(Web page edit records)
:::

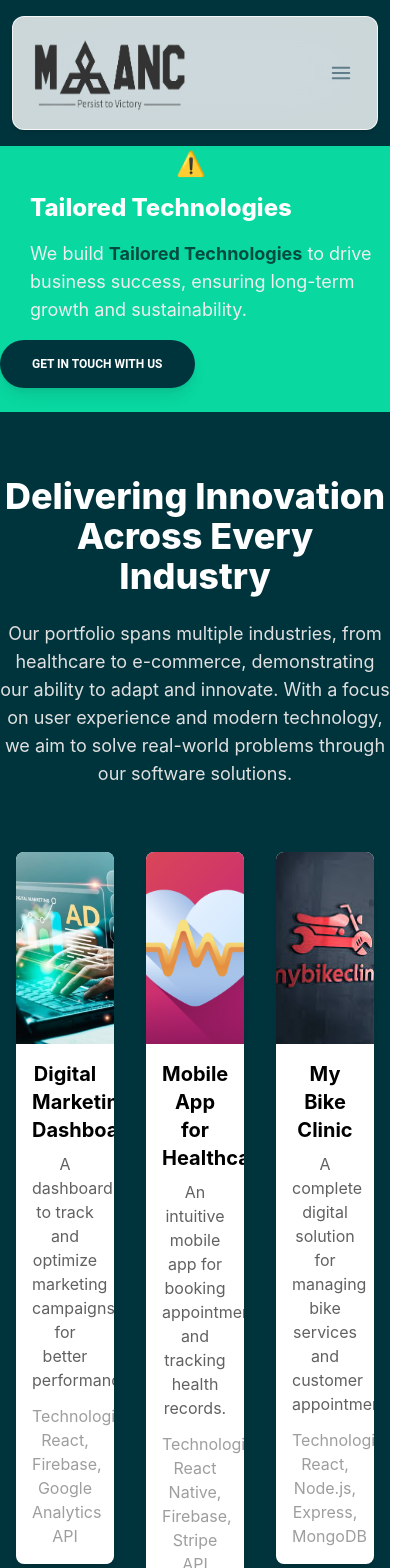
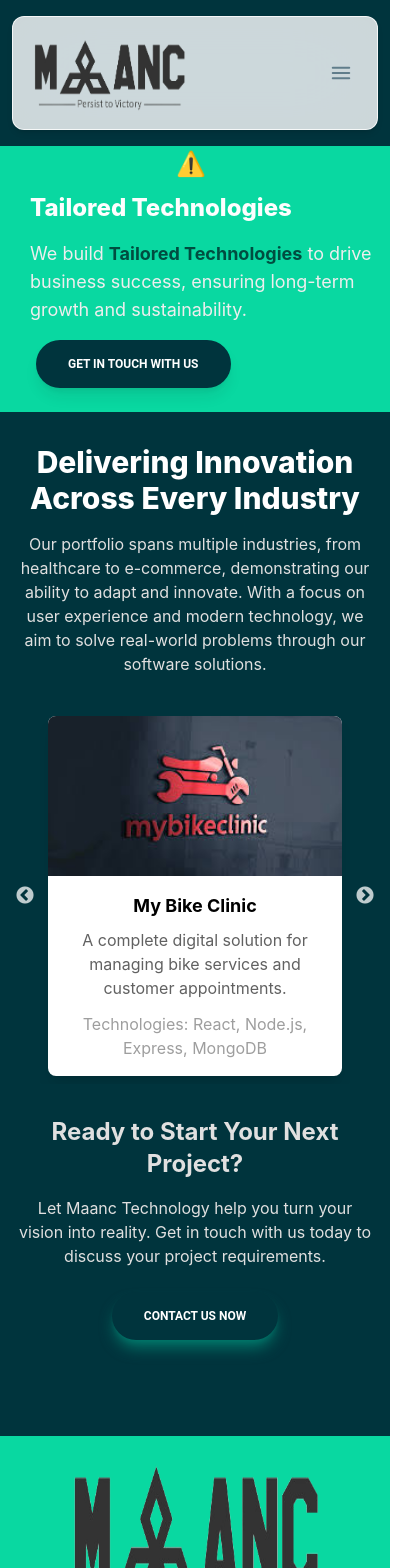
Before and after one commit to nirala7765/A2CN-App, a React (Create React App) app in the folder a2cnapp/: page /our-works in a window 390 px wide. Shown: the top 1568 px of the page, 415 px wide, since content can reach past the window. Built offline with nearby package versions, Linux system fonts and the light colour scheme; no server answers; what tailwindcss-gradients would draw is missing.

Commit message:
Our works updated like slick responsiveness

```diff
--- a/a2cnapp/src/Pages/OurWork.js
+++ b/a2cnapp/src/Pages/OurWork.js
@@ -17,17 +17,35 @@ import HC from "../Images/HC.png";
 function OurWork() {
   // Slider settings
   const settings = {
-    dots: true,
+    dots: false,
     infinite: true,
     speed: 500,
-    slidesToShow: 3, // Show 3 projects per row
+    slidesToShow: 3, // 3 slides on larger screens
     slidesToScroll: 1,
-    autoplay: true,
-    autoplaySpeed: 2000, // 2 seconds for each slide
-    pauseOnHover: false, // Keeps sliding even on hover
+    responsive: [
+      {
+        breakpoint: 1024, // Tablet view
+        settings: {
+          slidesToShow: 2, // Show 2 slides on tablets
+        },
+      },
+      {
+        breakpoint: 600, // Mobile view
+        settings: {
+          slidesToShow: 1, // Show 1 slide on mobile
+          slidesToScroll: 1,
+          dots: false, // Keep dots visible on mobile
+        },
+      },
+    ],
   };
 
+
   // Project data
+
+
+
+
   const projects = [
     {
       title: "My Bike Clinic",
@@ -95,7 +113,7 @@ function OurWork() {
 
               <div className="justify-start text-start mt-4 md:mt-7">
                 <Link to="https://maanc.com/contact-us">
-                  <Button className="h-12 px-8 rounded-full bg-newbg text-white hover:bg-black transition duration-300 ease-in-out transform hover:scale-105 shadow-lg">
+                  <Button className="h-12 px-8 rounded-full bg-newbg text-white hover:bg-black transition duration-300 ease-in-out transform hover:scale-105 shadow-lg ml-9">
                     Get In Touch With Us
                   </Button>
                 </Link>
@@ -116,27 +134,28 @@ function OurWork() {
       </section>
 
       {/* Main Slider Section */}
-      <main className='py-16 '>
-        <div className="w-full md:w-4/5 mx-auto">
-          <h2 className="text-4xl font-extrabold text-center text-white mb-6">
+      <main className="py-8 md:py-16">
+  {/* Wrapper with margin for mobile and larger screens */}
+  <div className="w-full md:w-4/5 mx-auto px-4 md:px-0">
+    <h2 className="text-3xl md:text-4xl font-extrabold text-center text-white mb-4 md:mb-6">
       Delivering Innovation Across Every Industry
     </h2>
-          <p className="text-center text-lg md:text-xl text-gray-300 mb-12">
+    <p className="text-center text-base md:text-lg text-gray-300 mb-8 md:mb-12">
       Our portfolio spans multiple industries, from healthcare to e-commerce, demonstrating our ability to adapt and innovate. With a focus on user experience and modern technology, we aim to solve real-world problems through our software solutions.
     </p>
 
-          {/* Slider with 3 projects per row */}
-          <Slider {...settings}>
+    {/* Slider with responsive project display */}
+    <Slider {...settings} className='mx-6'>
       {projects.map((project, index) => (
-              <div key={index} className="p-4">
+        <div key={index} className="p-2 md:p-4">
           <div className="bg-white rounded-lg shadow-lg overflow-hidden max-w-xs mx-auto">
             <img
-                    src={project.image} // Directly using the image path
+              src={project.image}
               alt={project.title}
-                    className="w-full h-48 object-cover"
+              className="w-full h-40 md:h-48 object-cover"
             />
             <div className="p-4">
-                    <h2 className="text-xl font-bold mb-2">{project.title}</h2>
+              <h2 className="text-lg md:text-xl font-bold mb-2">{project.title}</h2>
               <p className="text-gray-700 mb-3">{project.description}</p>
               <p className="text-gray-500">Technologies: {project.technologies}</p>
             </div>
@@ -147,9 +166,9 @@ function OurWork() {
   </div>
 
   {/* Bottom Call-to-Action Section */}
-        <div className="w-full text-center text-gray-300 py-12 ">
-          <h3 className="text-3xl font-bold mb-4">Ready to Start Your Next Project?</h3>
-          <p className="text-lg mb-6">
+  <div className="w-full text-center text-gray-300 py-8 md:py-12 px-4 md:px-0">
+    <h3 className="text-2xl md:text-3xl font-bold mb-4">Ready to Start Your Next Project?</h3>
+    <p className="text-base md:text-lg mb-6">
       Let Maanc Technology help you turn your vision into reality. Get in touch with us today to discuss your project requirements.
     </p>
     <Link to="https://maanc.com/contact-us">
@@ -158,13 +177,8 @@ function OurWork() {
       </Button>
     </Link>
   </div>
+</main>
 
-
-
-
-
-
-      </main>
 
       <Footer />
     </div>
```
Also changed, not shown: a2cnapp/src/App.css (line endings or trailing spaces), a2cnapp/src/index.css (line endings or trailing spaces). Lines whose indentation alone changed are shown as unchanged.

:::

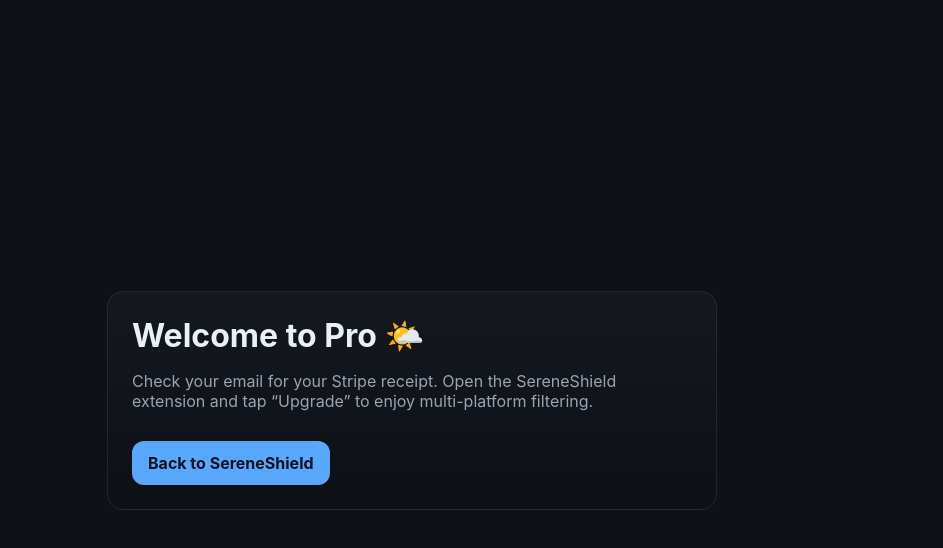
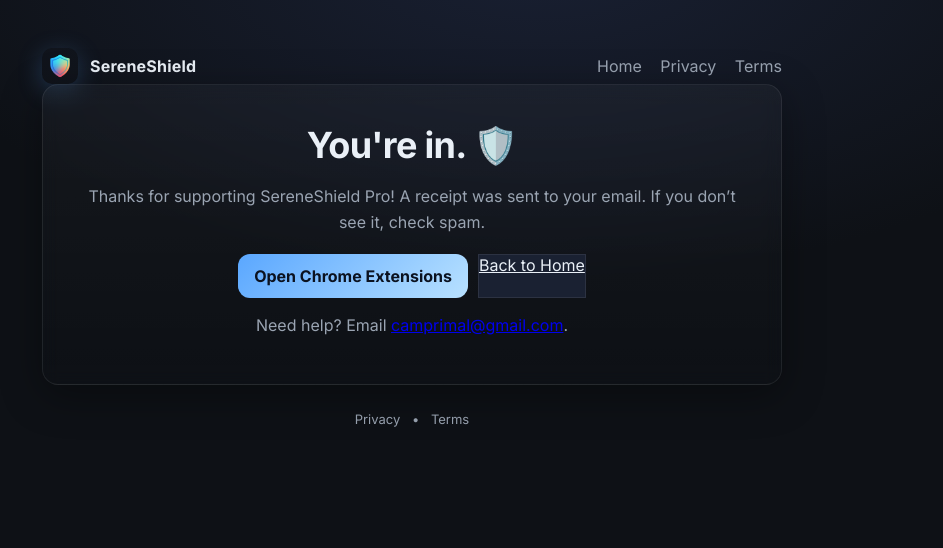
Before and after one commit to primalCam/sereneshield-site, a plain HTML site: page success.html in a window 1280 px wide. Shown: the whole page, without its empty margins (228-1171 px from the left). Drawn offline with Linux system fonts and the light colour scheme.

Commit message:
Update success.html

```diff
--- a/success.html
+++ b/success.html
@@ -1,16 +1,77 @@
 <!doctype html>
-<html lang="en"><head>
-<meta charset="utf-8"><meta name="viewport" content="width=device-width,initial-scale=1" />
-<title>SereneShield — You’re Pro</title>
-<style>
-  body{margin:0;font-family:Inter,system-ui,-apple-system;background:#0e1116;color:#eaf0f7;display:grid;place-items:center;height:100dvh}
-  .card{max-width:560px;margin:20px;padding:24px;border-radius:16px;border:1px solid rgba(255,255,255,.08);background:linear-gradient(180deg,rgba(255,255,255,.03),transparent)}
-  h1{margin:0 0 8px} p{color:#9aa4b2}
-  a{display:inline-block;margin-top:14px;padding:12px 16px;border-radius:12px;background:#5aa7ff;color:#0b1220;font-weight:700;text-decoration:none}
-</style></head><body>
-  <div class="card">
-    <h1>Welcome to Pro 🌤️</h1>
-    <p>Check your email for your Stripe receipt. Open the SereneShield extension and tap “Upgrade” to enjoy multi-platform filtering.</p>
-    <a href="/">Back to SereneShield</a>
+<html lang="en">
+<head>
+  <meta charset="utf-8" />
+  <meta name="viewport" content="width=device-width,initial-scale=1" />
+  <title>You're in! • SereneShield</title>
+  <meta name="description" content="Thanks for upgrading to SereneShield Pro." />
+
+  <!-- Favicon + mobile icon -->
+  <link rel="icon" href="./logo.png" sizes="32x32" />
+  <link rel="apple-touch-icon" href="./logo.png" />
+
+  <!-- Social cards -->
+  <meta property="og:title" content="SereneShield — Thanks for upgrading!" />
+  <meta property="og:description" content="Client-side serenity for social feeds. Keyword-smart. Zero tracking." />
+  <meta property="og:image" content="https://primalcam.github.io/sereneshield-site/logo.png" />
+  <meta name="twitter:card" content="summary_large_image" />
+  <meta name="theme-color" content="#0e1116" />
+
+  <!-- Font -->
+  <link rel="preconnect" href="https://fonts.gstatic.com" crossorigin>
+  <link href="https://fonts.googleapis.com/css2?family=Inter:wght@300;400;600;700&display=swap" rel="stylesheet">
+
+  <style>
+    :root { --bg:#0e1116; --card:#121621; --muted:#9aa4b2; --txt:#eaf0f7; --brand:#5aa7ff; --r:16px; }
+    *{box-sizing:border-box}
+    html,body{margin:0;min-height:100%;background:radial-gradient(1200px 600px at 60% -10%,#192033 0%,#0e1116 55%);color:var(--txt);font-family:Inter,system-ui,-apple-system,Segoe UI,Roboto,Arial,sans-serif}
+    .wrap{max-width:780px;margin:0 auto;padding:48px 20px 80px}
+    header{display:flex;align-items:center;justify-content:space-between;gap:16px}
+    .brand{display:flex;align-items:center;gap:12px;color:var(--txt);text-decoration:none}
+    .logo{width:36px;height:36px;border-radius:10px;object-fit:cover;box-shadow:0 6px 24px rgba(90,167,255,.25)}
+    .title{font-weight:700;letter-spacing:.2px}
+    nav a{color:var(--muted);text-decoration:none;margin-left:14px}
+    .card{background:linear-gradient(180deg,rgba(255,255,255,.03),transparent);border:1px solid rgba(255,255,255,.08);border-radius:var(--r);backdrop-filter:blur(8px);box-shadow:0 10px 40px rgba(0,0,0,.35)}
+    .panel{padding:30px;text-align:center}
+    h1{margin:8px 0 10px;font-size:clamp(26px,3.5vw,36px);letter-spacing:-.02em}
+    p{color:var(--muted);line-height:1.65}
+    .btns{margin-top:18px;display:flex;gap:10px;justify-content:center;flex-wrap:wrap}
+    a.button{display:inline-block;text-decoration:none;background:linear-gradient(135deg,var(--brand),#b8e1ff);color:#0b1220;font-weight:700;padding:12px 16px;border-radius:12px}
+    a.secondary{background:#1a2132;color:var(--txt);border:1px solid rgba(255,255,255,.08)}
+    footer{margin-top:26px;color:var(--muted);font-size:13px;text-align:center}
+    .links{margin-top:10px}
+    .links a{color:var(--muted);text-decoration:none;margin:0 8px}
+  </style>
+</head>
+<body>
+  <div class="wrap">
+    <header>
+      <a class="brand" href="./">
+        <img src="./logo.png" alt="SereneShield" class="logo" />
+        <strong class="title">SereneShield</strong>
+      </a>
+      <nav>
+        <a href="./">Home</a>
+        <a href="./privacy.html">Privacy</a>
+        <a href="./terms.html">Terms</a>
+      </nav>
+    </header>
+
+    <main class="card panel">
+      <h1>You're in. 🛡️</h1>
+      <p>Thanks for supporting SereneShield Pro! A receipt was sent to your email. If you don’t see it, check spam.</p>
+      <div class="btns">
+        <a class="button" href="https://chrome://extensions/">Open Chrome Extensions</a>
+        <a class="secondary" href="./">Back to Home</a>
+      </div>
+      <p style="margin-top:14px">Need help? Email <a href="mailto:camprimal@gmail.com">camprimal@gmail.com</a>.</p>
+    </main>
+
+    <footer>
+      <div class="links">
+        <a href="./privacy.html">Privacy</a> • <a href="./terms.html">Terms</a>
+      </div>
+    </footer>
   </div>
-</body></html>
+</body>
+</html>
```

:::

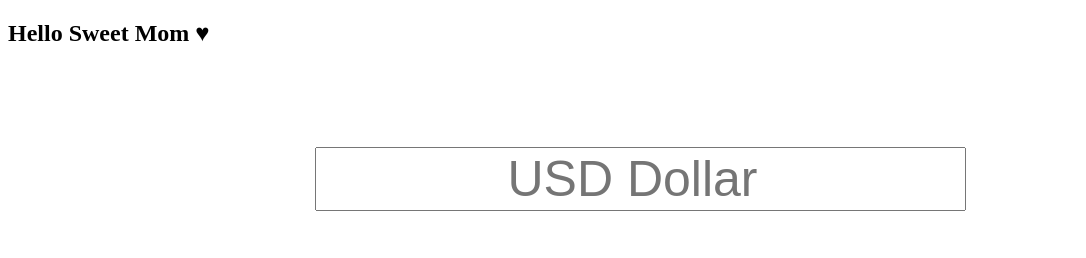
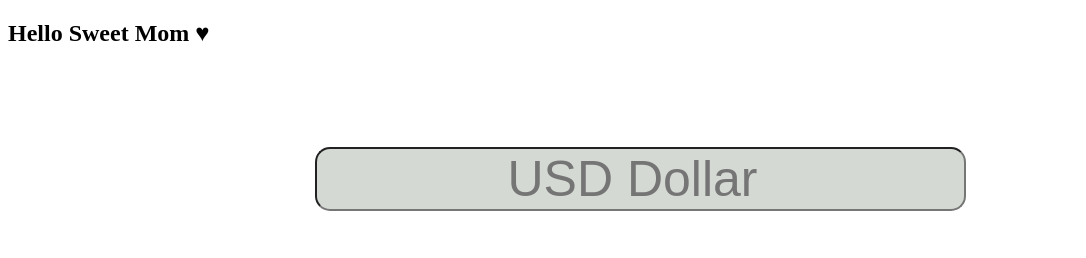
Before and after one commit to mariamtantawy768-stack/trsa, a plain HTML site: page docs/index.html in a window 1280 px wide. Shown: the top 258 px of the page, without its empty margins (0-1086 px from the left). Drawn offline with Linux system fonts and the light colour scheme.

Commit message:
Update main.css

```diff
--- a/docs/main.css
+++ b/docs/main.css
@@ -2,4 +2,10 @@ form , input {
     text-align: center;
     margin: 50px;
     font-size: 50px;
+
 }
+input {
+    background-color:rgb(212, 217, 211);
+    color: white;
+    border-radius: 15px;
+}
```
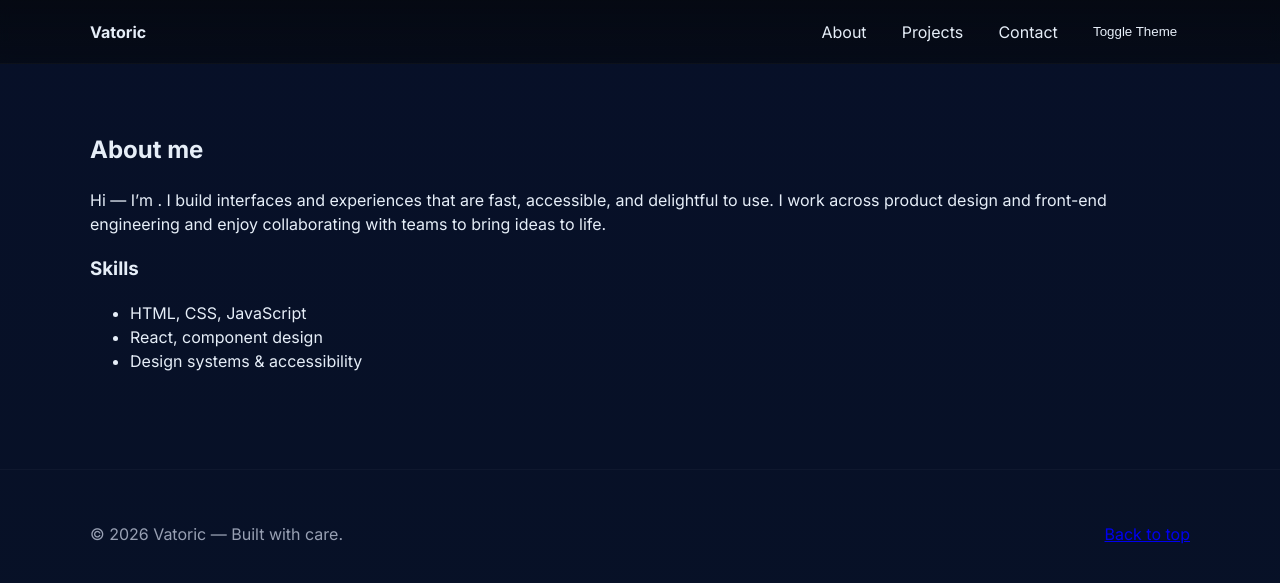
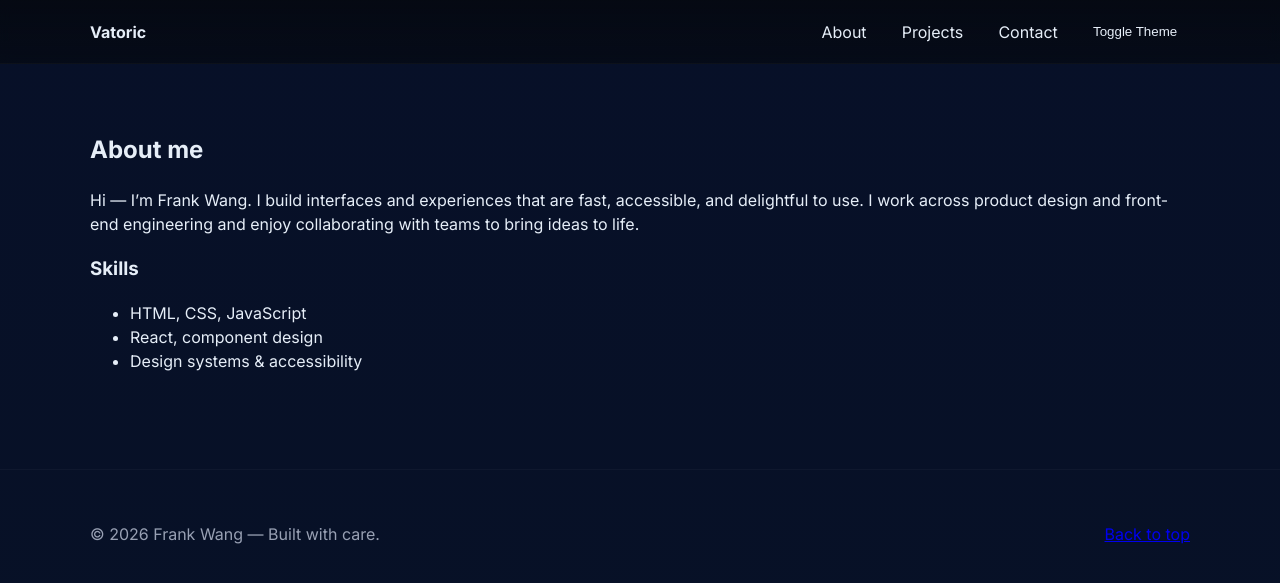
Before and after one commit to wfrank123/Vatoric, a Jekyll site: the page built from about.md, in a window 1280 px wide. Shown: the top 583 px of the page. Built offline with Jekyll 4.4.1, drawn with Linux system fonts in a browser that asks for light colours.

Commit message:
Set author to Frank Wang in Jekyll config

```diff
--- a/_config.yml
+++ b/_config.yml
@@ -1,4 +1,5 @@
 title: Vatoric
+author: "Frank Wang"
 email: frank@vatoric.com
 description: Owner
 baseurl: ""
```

:::

Problem description
Search the records for the word "screens". Copy every line that has it.

Result for this exercise
+    slidesToShow: 3, // 3 slides on larger screens
+  {/* Wrapper with margin for mobile and larger screens */}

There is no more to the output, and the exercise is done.